**The records**
Segment Open

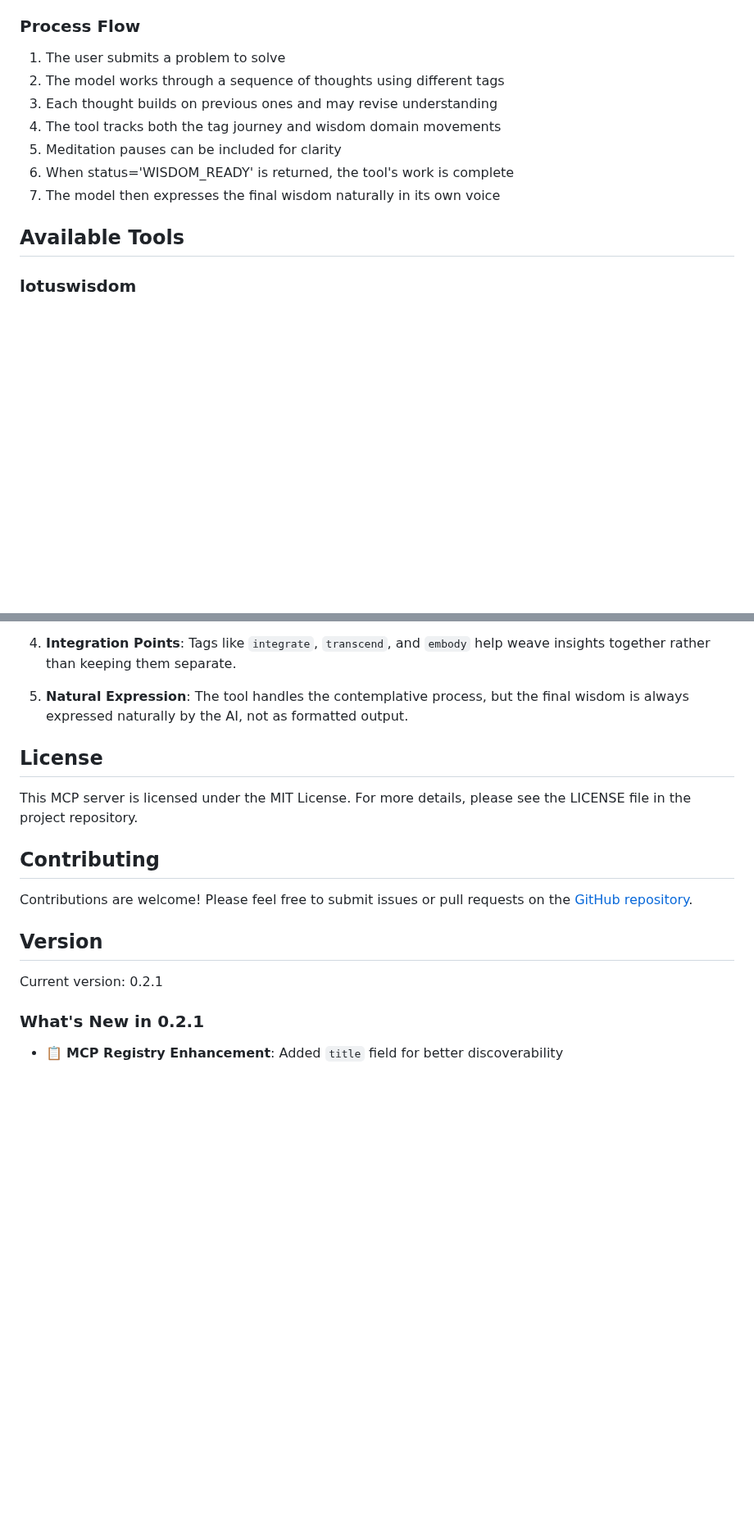
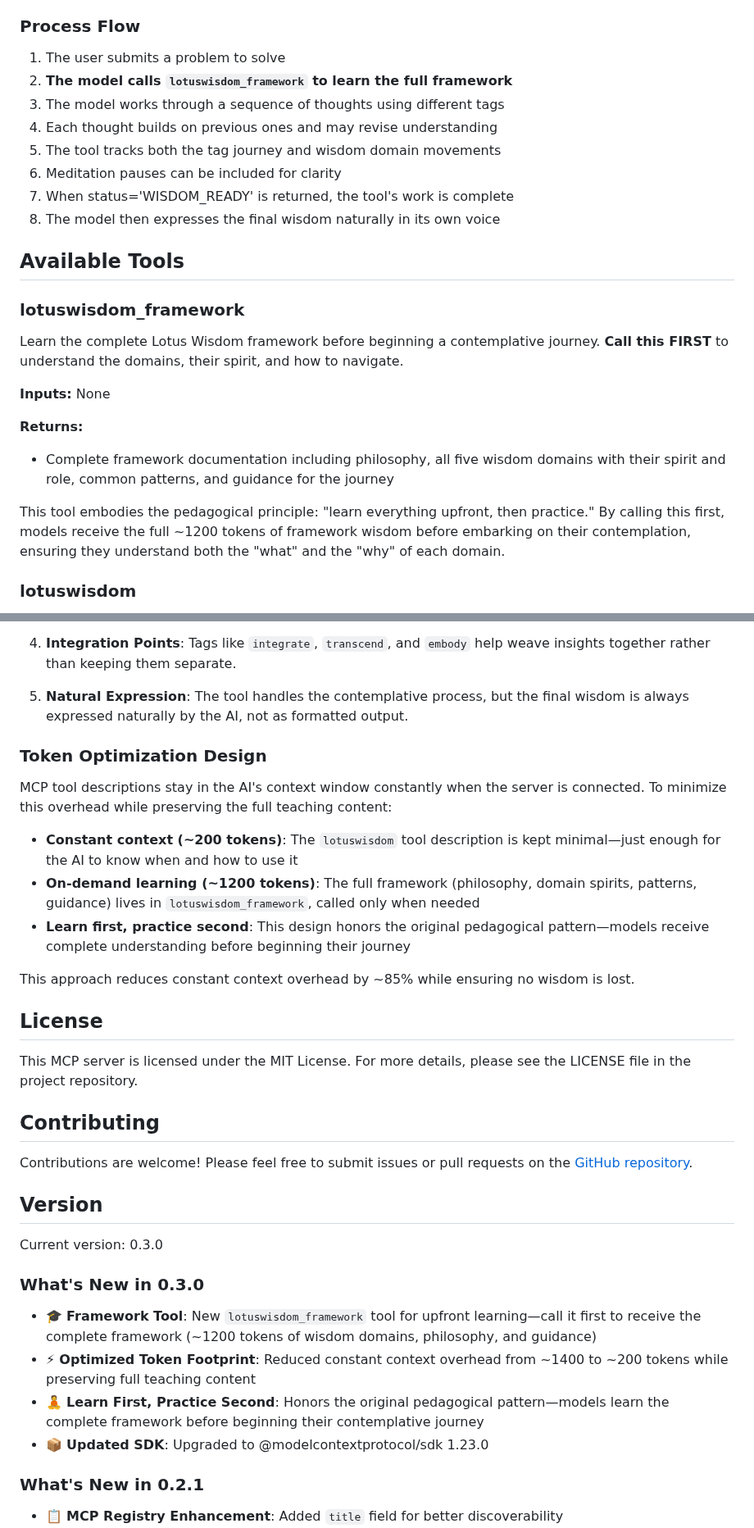
Before and after one commit to linxule/lotus-wisdom-mcp, a Markdown page: README.md, 2 parts joined by grey strips. Shown at 82% size. GitHub-like rendering; blank space fills up the shorter version.

Commit message:
Update README with v0.3.0 documentation
- Document new lotuswisdom_framework tool and its purpose
- Add Token Optimization Design section explaining the architecture
- Update process flow to show framework-first approach
- Update example usage to reflect new workflow
- Add What's New in 0.3.0 section

```diff
--- a/README.md
+++ b/README.md
@@ -59,14 +59,26 @@ Note: The visualization appears in the server console output, helping developers
 ### Process Flow
 
 1. The user submits a problem to solve
-2. The model works through a sequence of thoughts using different tags
-3. Each thought builds on previous ones and may revise understanding
-4. The tool tracks both the tag journey and wisdom domain movements
-5. Meditation pauses can be included for clarity
-6. When status='WISDOM_READY' is returned, the tool's work is complete
-7. The model then expresses the final wisdom naturally in its own voice
+2. **The model calls `lotuswisdom_framework` to learn the full framework**
+3. The model works through a sequence of thoughts using different tags
+4. Each thought builds on previous ones and may revise understanding
+5. The tool tracks both the tag journey and wisdom domain movements
+6. Meditation pauses can be included for clarity
+7. When status='WISDOM_READY' is returned, the tool's work is complete
+8. The model then expresses the final wisdom naturally in its own voice
 
 ## Available Tools
+
+### lotuswisdom_framework
+
+Learn the complete Lotus Wisdom framework before beginning a contemplative journey. **Call this FIRST** to understand the domains, their spirit, and how to navigate.
+
+**Inputs:** None
+
+**Returns:**
+- Complete framework documentation including philosophy, all five wisdom domains with their spirit and role, common patterns, and guidance for the journey
+
+This tool embodies the pedagogical principle: "learn everything upfront, then practice." By calling this first, models receive the full ~1200 tokens of framework wisdom before embarking on their contemplation, ensuring they understand both the "what" and the "why" of each domain.
 
 ### lotuswisdom
 
@@ -293,6 +305,16 @@ The Lotus Wisdom framework recognizes that wisdom often emerges not through line
 
 5. **Natural Expression**: The tool handles the contemplative process, but the final wisdom is always expressed naturally by the AI, not as formatted output.
 
+### Token Optimization Design
+
+MCP tool descriptions stay in the AI's context window constantly when the server is connected. To minimize this overhead while preserving the full teaching content:
+
+- **Constant context (~200 tokens)**: The `lotuswisdom` tool description is kept minimal—just enough for the AI to know when and how to use it
+- **On-demand learning (~1200 tokens)**: The full framework (philosophy, domain spirits, patterns, guidance) lives in `lotuswisdom_framework`, called only when needed
+- **Learn first, practice second**: This design honors the original pedagogical pattern—models receive complete understanding before beginning their journey
+
+This approach reduces constant context overhead by ~85% while ensuring no wisdom is lost.
+
 ## License
 
 This MCP server is licensed under the MIT License. For more details, please see the LICENSE file in the project repository.
@@ -303,7 +325,14 @@ Contributions are welcome! Please feel free to submit issues or pull requests on
 
 ## Version
 
-Current version: 0.2.1
+Current version: 0.3.0
+
+### What's New in 0.3.0
+
+- 🎓 **Framework Tool**: New `lotuswisdom_framework` tool for upfront learning—call it first to receive the complete framework (~1200 tokens of wisdom domains, philosophy, and guidance)
+- ⚡ **Optimized Token Footprint**: Reduced constant context overhead from ~1400 to ~200 tokens while preserving full teaching content
+- 🧘 **Learn First, Practice Second**: Honors the original pedagogical pattern—models learn the complete framework before beginning their contemplative journey
+- 📦 **Updated SDK**: Upgraded to @modelcontextprotocol/sdk 1.23.0
 
 ### What's New in 0.2.1
 
```
Also changed, not shown: other parts of README.md (+1 -1 lines).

Segment Closed

Search the data above for the string "README" and return every line that has it.

**Result**
Before and after one commit to linxule/lotus-wisdom-mcp, a Markdown page: README.md, 2 parts joined by grey strips. Shown at 82% size. GitHub-like rendering; blank space fills up the shorter version.
Update README with v0.3.0 documentation
--- a/README.md
+++ b/README.md
Also changed, not shown: other parts of README.md (+1 -1 lines).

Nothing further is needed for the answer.